Notice how in our verses for today the two disciples turn from following John to following Jesus. How natural that must have seemed for them as John’s teaching to his disciples was the basis for their conduct. John’s mantra was: “He must become greater; I must become less.” Those disciples were eager to follow Jesus just as their teacher was eager to follow Him.

“He was looking at Jesus; he looked steadfastly, and fixed his eyes on him. Those who would lead others to Christ must be diligent and frequent in the contemplation of Him themselves.” -Matthew Henry

Observe how Jesus takes notice of the two followers: “What do you want?” Christ is always aware of a soul’s motion toward Him. He is constantly asking us to look into our own hearts. Jesus is always asking that question: “What do you want?” What is it that you desire–a Teacher, a Ruler, a Lord? What are your intentions–your motives–behind your movement to follow Him? These disciples coming to Jesus were desirous to be His students. The wording used here depicts their eagerness to be better acquainted with Him, adherents, accepting His instruction, making it their rule of conduct. He says to them: “Come”–inviting them to come without delay–and just as He opened blind Bartimaeus’ eyes, He opened their eyes to see. Jesus is always willing to open the “eyes that are blind” to those who come diligently seeking Him. There is never a better time than now to come to Jesus.

Some come only to Christ to have all their problems fixed, desirous of a rose colored life with no rain clouds in sight. Others may come to Him overwhelmed in the fervor of emotion, moved perhaps by songs or sermons or sayings. Yet others follow Him to go deeper still. Bottom line, since it is only through Him that we are justified before God, do we come to Him in humility with the realization of our need, seeking God’s favor and eternal life?

Take It to Heart

“Come to me, all you who are weary and burdened, and I will give you rest. Take my yoke upon you and learn from me, for I am gentle and humble in heart, and you will find rest for your souls. For my yoke is easy and my burden is light.” (Matthew 11:28-30)
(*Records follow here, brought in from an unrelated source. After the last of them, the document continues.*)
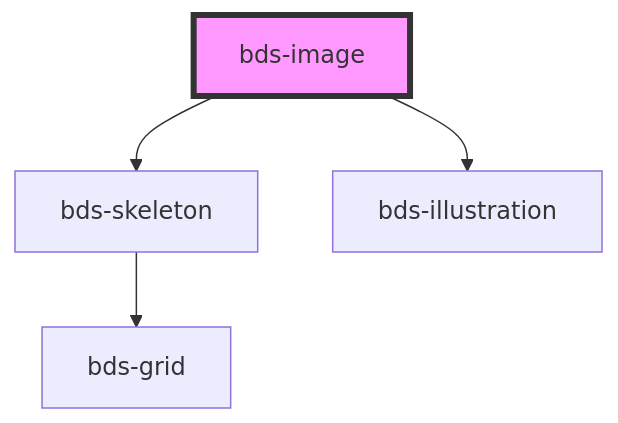
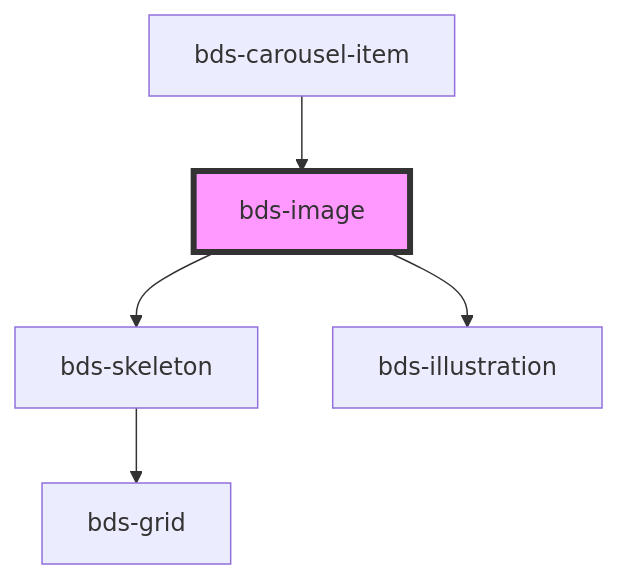
One commit to takenet/blip-ds changed the diagram in src/components/image/readme.md. Above: the diagram before and after it, drawn with Mermaid. The commit also changed other lines of this file and 10 other files, not shown here.

````diff
--- a/src/components/image/readme.md
+++ b/src/components/image/readme.md
@@ -41,7 +46,8 @@
 ```mermaid
 graph TD;
   bds-image --> bds-skeleton
   bds-image --> bds-illustration
   bds-skeleton --> bds-grid
+  bds-carousel-item --> bds-image
   style bds-image fill:#f9f,stroke:#333,stroke-width:4px
 ```
````
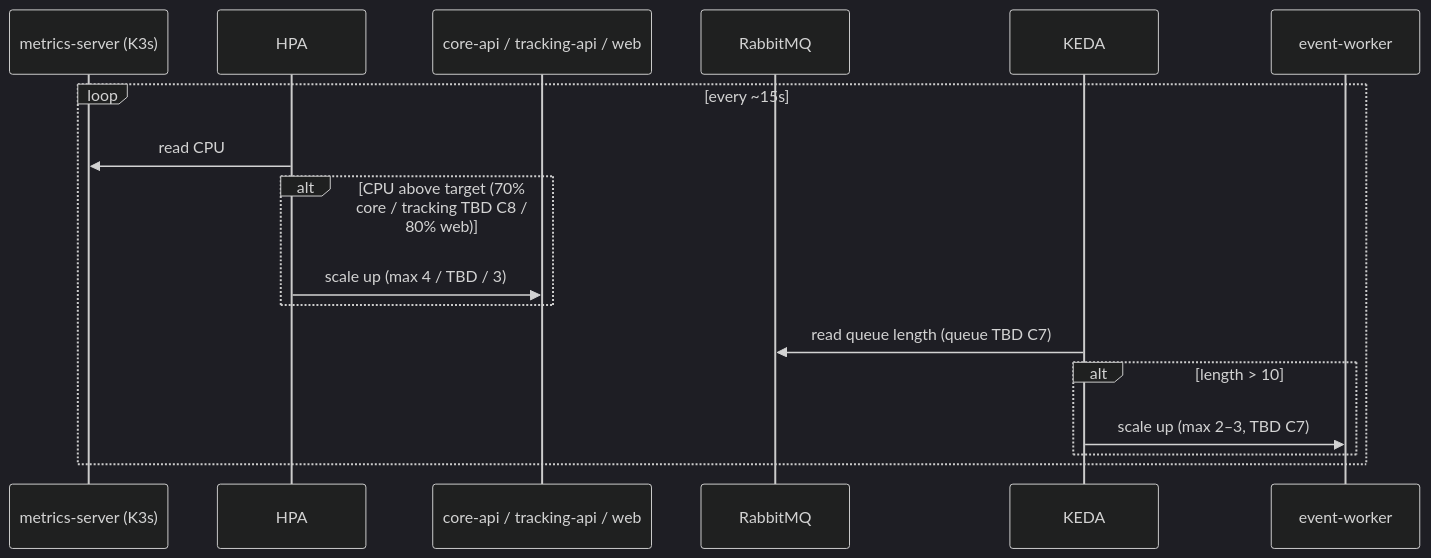
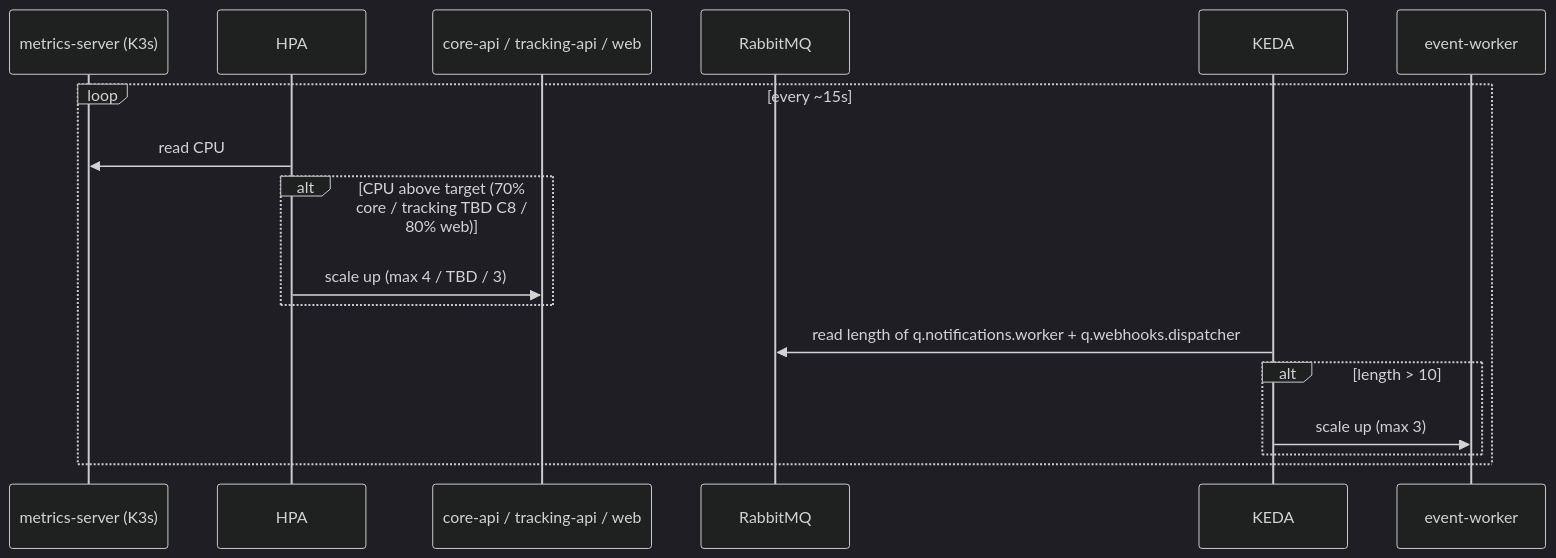
The sixth of 6 diagrams in docs/drafts/member-09-devops-k8s/doc-02-functional-flows-and-business-rules.md (phantomTroupeEAD/SwiftDrop), drawn with Mermaid (dark theme) before and after one commit. The commit also changed other lines of this file and 9 other files, not shown here.

````diff
--- a/docs/drafts/member-09-devops-k8s/doc-02-functional-flows-and-business-rules.md
+++ b/docs/drafts/member-09-devops-k8s/doc-02-functional-flows-and-business-rules.md
@@ -191,20 +191,20 @@
 ```mermaid
 sequenceDiagram
     participant MS as metrics-server (K3s)
     participant HPA as HPA
     participant DEP as core-api / tracking-api / web
     participant MQ as RabbitMQ
     participant KEDA as KEDA
     participant WK as event-worker
 
     loop every ~15s
         HPA->>MS: read CPU
         alt CPU above target (70% core / tracking TBD C8 / 80% web)
             HPA->>DEP: scale up (max 4 / TBD / 3)
         end
-        KEDA->>MQ: read queue length (queue TBD C7)
+        KEDA->>MQ: read length of q.notifications.worker + q.webhooks.dispatcher
         alt length > 10
-            KEDA->>WK: scale up (max 2–3, TBD C7)
+            KEDA->>WK: scale up (max 3)
         end
     end
 ```
````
“Would you follow Christ? Then follow him in self-denial, in humility, in patience, and in readiness for every good work. Follow him with a daily cross upon your back, and look to his cross to make your burden light. Follow him as your Guide and Guard, and learn to see with his eyes, and to trust in his arm for defense. Follow him as the Friend of sinners, who healeth the broken in heart, and giveth rest to the weary souls, and casteth out none that come into him. Follow him with faith, resting your whole acceptance with God, and your title to heaven, on his meritorious blood and righteousness. Lastly, follow him with much prayer. For, though he is full of compassion, he loves to be much entreated; and when he is determined to give a blessing, you must yet wrestle with him for it. Thus follow Jesus, and he will lead you to glory.” (K. H. Von Bogatzky)